Domino/Notes Path to NextGen
In the Domino/Notes arena, Lotus will try to ease the transition for administrators by providing a gradual migration path, according to Kounadis. "Domino and Notes are a parallel path to NextGen. You won't have to 'rip and replace,'" he asserted.
Following a 6.01 maintenance release during the first two weeks of February, Lotus will produce R6.5 in the second half of this year and another release in the second half of 2004. The product pegged for 2004 will add DB2 support as an "alternative data source" to the long-standing NSF.
Many Domino/Notes customers wait until the first maintenance release before upgrading, Kounadis pointed out. Last October, Lotus released a SIP/SIMPLE gateway for crossplatform instant messaging that was originally planned for R6, which initially shipped in August. Along with several other features, the gateway was delayed because IBM didn't deem it ready to go out the door yet.
The February maintenance release contains a variety of bug fixes as well as the remaining capabilities that were initially left out of R6. These include the ability to read Notes encrypted from iNotes, iNotes server support on Linux, and a new feature called "single copy template."
Single copy template is supposed to lower disk space consumption when templates are copied between machines. Instead of a full copy of the template, a pointer is created, according to Kounadis.
The maintenance release also rounds out support for roaming users, he said. "The roaming user feature was 'in' R6, but we didn't officially support it yet. We told people they could try it out."
"Roaming user" lets end users log into their Notes desktops from any PC, without needing to have Notes ID software installed on their machines. The capability is targeted at companies with "hot desktops" -- where several end users share the same PC -- as well as at on-the-road workers. "All the user needs to do is type in the user ID and password. That's it."
Lotus Notes R6.5
In the subsequent R6.5, Lotus will add vLinux for server consolidation, full XMIME support through IMAP, and improved integration with Lotus Sametime and Microsoft Office.
Also planned for version 6.5 is client-side Linux support. "You'll be able to run iNotes in a Mozilla browser," according to Kounadis.
The new release targeted at 2004 will offer the option of DB2 support for several interrelated reasons. Chiefly, he said, DB2 will act as a "bridge to NextGen, through use of the same repository."
"Users' day-to-day inboxes won't change. Yet, you'll be able to leverage the power of DB2." DB2 offers greater scalability than NSF, according to Kounadis. "We can also do things with DB2 -- such as grouping and aggregating data -- that we can't do with NSF."
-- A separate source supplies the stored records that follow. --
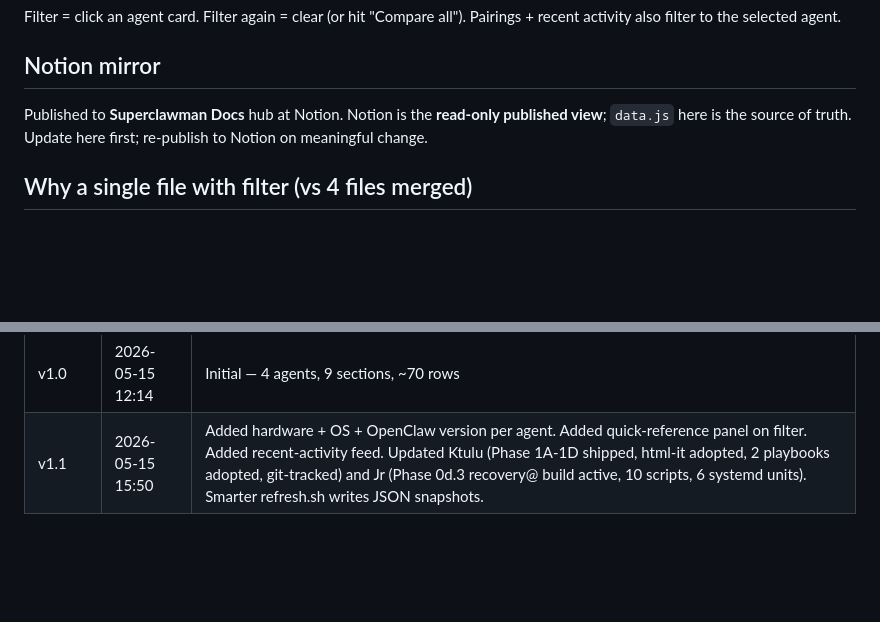
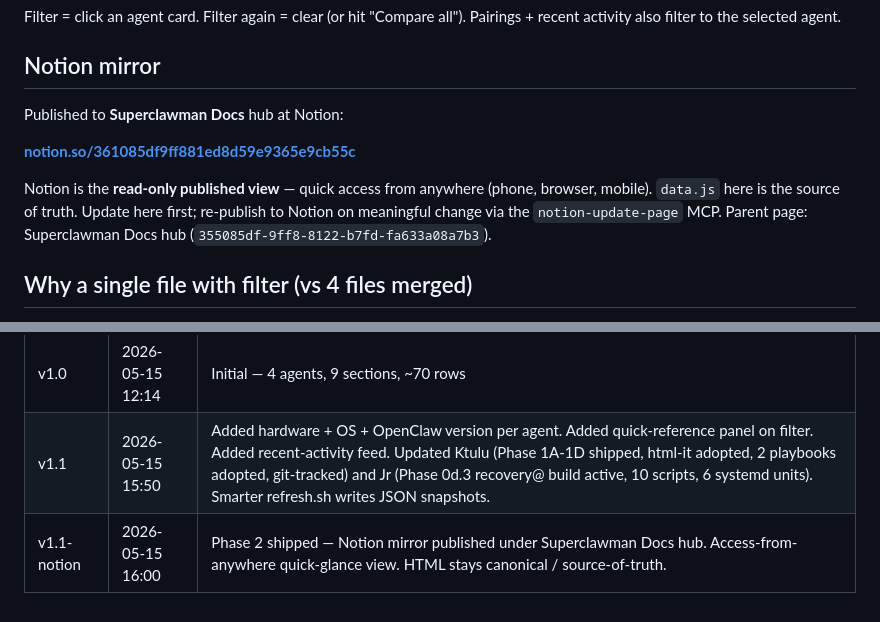
Before and after one commit to pauloovidio-a11y/superclawman-docs, a Markdown page: README.md, 2 parts joined by grey strips. GitHub-like rendering; blank space fills up the shorter version.

Commit message:
phase 2: Notion mirror published under Superclawman Docs hub
Page URL: https://www.notion.so/361085df9ff881ed8d59e9365e9cb55c
Parent:   Superclawman Docs (355085df-9ff8-8122-b7fd-fa633a08a7b3)

The Notion page is the access-from-anywhere quick-glance view —
mirrors all 9 matrix sections as Notion tables, plus pairings as
callouts, plus recent-activity bullets, plus a "how to refresh"
footer that documents the "update the matrix" workflow.

Interactive HTML (~/Claude/projects/superclawman-docs/matrix.html)
remains the source of truth + the click-to-filter deep view.

Co-Authored-By: Claude Opus 4.7 (1M context) <noreply@anthropic.com>

```diff
--- a/README.md
+++ b/README.md
@@ -70,7 +70,11 @@ Filter = click an agent card. Filter again = clear (or hit "Compare all"). Pairi
 
 ## Notion mirror
 
-Published to **Superclawman Docs** hub at Notion. Notion is the **read-only published view**; `data.js` here is the source of truth. Update here first; re-publish to Notion on meaningful change.
+Published to **Superclawman Docs** hub at Notion:
+
+**[notion.so/361085df9ff881ed8d59e9365e9cb55c](https://www.notion.so/361085df9ff881ed8d59e9365e9cb55c)**
+
+Notion is the **read-only published view** — quick access from anywhere (phone, browser, mobile). `data.js` here is the source of truth. Update here first; re-publish to Notion on meaningful change via the `notion-update-page` MCP. Parent page: Superclawman Docs hub (`355085df-9ff8-8122-b7fd-fa633a08a7b3`).
 
 ## Why a single file with filter (vs 4 files merged)
 
@@ -82,3 +86,4 @@ One source of truth = no sync step, no stale data, no merge conflicts. The filte
 |---|---|---|
 | v1.0 | 2026-05-15 12:14 | Initial — 4 agents, 9 sections, ~70 rows |
 | v1.1 | 2026-05-15 15:50 | Added hardware + OS + OpenClaw version per agent. Added quick-reference panel on filter. Added recent-activity feed. Updated Ktulu (Phase 1A-1D shipped, html-it adopted, 2 playbooks adopted, git-tracked) and Jr (Phase 0d.3 recovery@ build active, 10 scripts, 6 systemd units). Smarter refresh.sh writes JSON snapshots. |
+| v1.1-notion | 2026-05-15 16:00 | Phase 2 shipped — Notion mirror published under Superclawman Docs hub. Access-from-anywhere quick-glance view. HTML stays canonical / source-of-truth. |
```
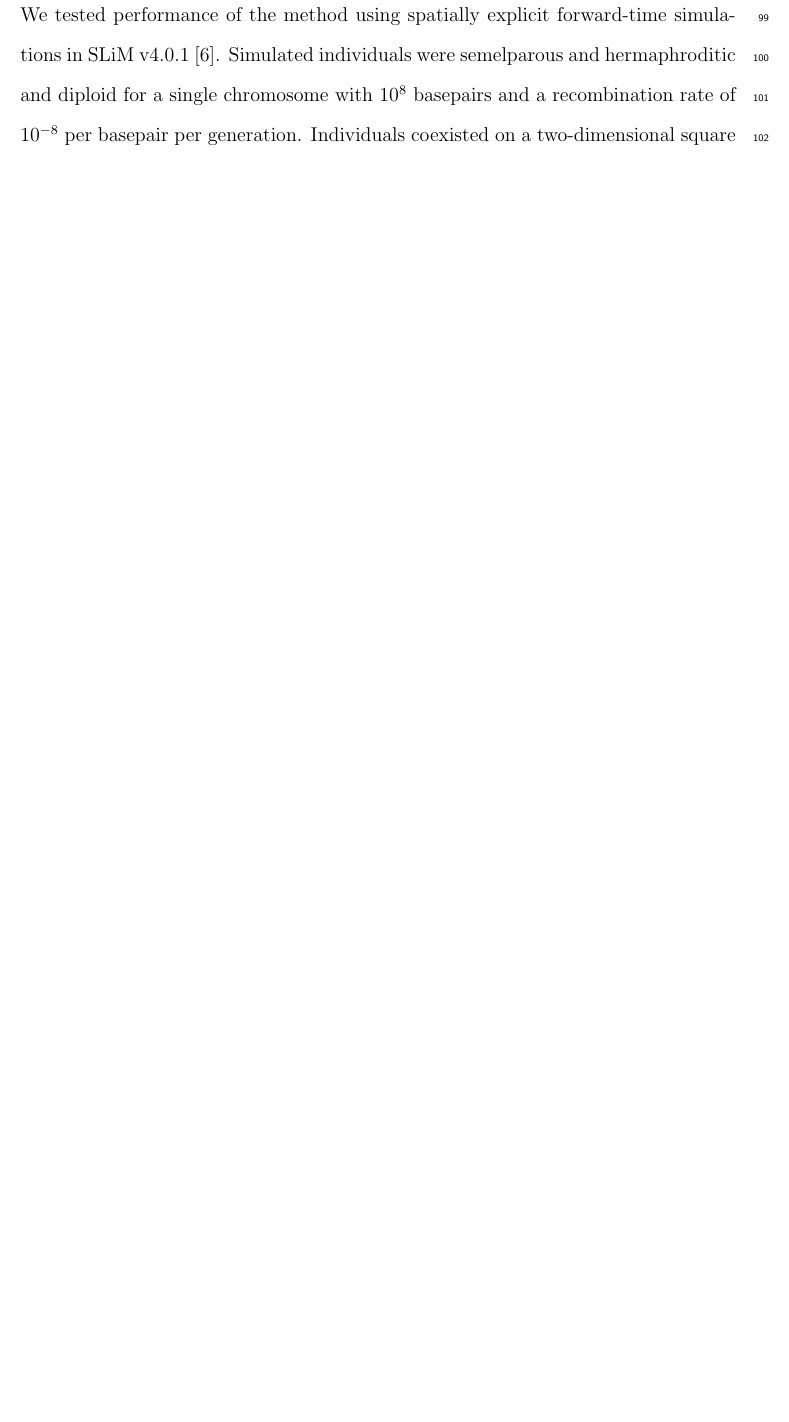
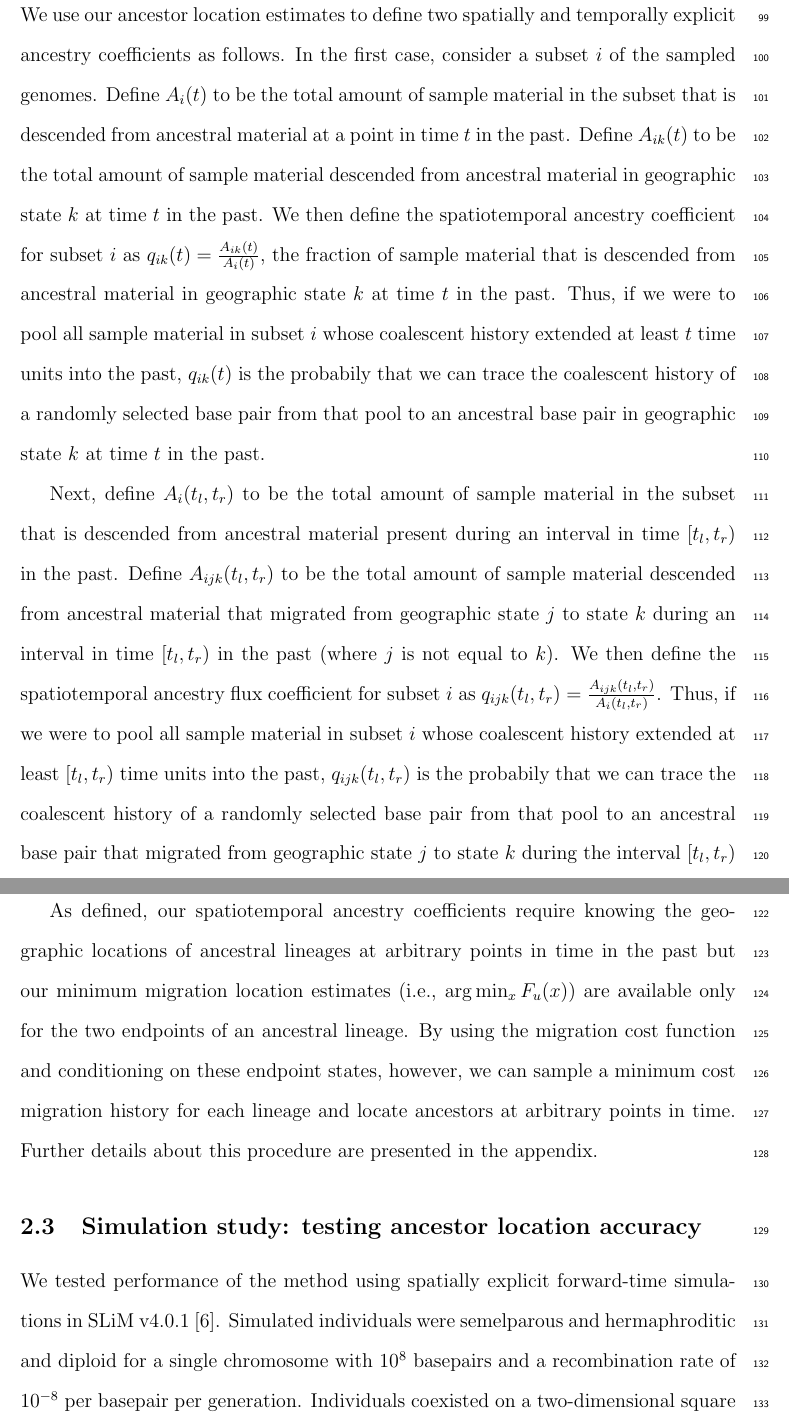
Before and after one commit to blueraleigh/magrat-ms, a LaTeX document (0.main.tex, which reads 3.methods.tex): part of page 6 of 25 before the commit and two parts of pages 6 and 7 of 26 after it, the two joined at a grey line, cut at the place of the change, the shorter picture padded with empty space. Compiled offline with pdfLaTeX.

Commit message:
describe ancestry coefficients

```diff
--- a/3.methods.tex
+++ b/3.methods.tex
@@ -49,6 +49,47 @@ study, uncertainty in ancestor locations could be explored by sampling from
 $\exp\bigl(-\lambda F_u(x)\bigr)$, where $\lambda$ is a tuning parameter that
 controls how strongly deviations from the spatial location that minimizes the
 overall migration cost are penalized.
+
+\subsection{Spatiotemporal ancestry coefficients}
+
+We use our ancestor location estimates to define two spatially and
+temporally explicit ancestry coefficients as follows. In the first case,
+consider a subset $i$ of the sampled genomes. Define $A_i(t)$ to be the total
+amount of sample material in the subset that is descended from ancestral
+material at a point in time $t$ in the past. Define $A_{ik}(t)$ to be the total
+amount of sample material descended from ancestral material in geographic
+state $k$ at time $t$ in the past. We then define the spatiotemporal ancestry
+coefficient for subset $i$ as $q_{ik}(t) = \frac{A_{ik}(t)}{A_i(t)}$, the fraction of
+sample material that is descended from ancestral material in geographic
+state $k$ at time $t$ in the past. Thus, if we were to pool all sample material
+in subset $i$ whose coalescent history extended at least $t$ time units into the
+past, $q_{ik}(t)$ is the probabily that we can trace the coalescent history of a
+randomly selected base pair from that pool to an ancestral base pair in
+geographic state $k$ at time $t$ in the past.
+
+Next, define $A_i(t_l,t_r)$ to be the total amount of sample material in the
+subset that is descended from ancestral material present during an interval in
+time $[t_l,t_r)$ in the past. Define $A_{ijk}(t_l,t_r)$ to be the total amount
+of sample material descended from ancestral material that migrated from
+geographic state $j$ to state $k$ during an interval in time $[t_l, t_r)$ in
+the past (where $j$ is not equal to $k$). We then define the spatiotemporal
+ancestry flux coefficient for subset $i$ as
+$q_{ijk}(t_l, t_r) = \frac{A_{ijk}(t_l, t_r)}{A_i(t_l, t_r)}$. Thus, if we were
+to pool all sample material in subset $i$ whose coalescent history extended at
+least $[t_l,t_r)$ time units into the past, $q_{ijk}(t_l,t_r)$ is the probabily
+that we can trace the coalescent history of a randomly selected base pair from
+that pool to an ancestral base pair that migrated from geographic state $j$ to
+state $k$ during the interval $[t_l,t_r)$ in the past.
+
+As defined, our spatiotemporal ancestry coefficients require knowing the geographic
+locations of ancestral lineages at arbitrary points in time in the past but our
+minimum migration location estimates (i.e., $\arg\min_x F_u(x)$) are available
+only for the two endpoints of an ancestral lineage. By using the migration cost
+function and conditioning on these endpoint states, however, we can sample a
+minimum cost migration history for each lineage and locate ancestors at
+arbitrary points in time. Further details about this procedure are presented in
+the appendix.
+
 
 \subsection{Simulation study: testing ancestor location accuracy}
 
```
Also changed, not shown: 9.appendix.tex (+1 -1 lines), 3.methods.tex (2 more changed lines).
To spur ports of existing Notes applications to NextGen, Lotus has also unveiled a new development tool called Domino Toolkit for WebSphere Studio. Currently in beta, the toolkit is expected to be available with Lotus Domino Designer in the second quarter of this year. "It has the look and feel of Designer, yet it lets you render pages in J2EE," Kounadis said.